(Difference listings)

━━━━

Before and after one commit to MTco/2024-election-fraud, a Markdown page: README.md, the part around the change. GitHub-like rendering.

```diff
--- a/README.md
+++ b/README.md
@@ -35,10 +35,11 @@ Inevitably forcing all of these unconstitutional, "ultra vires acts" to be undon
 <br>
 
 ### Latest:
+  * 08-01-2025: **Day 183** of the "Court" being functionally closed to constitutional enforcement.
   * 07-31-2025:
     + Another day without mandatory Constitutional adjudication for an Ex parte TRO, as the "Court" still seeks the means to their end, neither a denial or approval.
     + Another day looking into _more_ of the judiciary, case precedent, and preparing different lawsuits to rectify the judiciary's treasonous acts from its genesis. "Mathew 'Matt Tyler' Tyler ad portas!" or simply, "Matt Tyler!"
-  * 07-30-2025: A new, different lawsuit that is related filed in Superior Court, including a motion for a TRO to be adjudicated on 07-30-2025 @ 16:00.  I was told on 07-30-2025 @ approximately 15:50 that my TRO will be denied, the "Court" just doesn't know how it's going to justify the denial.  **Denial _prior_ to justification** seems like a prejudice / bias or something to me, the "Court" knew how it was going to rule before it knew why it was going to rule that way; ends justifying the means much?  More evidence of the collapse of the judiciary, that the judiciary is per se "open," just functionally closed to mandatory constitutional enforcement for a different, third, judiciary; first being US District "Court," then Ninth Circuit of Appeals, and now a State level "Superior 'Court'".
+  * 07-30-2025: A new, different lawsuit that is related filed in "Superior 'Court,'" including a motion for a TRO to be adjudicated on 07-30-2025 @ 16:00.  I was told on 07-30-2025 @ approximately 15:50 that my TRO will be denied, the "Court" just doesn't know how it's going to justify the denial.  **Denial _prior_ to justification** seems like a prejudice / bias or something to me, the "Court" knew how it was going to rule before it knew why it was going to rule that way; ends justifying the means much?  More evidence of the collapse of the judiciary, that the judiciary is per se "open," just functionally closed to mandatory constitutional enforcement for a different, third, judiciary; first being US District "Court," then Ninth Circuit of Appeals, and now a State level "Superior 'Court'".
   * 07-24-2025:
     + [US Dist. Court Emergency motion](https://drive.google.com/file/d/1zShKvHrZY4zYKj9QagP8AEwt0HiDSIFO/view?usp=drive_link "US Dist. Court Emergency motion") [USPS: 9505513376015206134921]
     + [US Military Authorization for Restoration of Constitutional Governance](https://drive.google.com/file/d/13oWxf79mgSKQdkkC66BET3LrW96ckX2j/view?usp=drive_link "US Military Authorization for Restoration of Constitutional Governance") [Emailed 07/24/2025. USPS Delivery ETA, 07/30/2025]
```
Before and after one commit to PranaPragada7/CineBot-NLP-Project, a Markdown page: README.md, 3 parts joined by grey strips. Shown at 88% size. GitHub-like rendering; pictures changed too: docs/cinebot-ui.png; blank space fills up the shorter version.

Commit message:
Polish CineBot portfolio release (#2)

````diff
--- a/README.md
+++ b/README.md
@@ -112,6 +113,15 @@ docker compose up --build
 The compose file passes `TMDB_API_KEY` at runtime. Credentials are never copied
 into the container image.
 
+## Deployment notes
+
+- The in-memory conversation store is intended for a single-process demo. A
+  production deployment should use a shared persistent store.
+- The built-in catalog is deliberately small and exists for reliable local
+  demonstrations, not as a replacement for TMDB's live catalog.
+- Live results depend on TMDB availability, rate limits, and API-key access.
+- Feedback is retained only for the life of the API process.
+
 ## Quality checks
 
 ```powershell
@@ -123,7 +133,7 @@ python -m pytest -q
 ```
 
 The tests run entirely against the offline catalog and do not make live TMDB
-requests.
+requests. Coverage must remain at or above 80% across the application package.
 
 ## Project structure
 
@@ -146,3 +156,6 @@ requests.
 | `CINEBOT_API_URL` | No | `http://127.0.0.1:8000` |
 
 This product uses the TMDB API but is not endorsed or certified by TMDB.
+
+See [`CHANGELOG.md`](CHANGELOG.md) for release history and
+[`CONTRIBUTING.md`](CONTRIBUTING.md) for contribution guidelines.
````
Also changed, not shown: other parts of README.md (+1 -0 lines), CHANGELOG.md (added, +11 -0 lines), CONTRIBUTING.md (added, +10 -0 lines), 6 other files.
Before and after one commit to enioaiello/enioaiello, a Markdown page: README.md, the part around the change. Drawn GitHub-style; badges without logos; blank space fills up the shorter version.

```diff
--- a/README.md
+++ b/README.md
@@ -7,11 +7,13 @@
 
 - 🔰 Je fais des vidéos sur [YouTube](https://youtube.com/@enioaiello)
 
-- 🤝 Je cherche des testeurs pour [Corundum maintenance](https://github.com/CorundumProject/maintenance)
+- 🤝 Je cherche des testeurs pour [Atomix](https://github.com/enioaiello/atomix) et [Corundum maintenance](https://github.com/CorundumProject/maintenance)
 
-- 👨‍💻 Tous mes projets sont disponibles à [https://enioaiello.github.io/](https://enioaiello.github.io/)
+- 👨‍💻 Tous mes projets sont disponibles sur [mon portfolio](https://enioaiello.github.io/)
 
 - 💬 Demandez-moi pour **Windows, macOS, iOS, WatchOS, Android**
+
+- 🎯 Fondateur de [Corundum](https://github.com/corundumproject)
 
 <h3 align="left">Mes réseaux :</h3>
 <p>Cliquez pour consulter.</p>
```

━━━━

▶ _EXERCISE DIRECTIONS_
Every line in the data that holds "pour" should be copied out.

▶ _OUTPUT FOR THIS EXERCISE_
-- 🤝 Je cherche des testeurs pour [Corundum maintenance](https://github.com/CorundumProject/maintenance)
+- 🤝 Je cherche des testeurs pour [Atomix](https://github.com/enioaiello/atomix) et [Corundum maintenance](https://github.com/CorundumProject/maintenance)
 - 💬 Demandez-moi pour **Windows, macOS, iOS, WatchOS, Android**
 <p>Cliquez pour consulter.</p>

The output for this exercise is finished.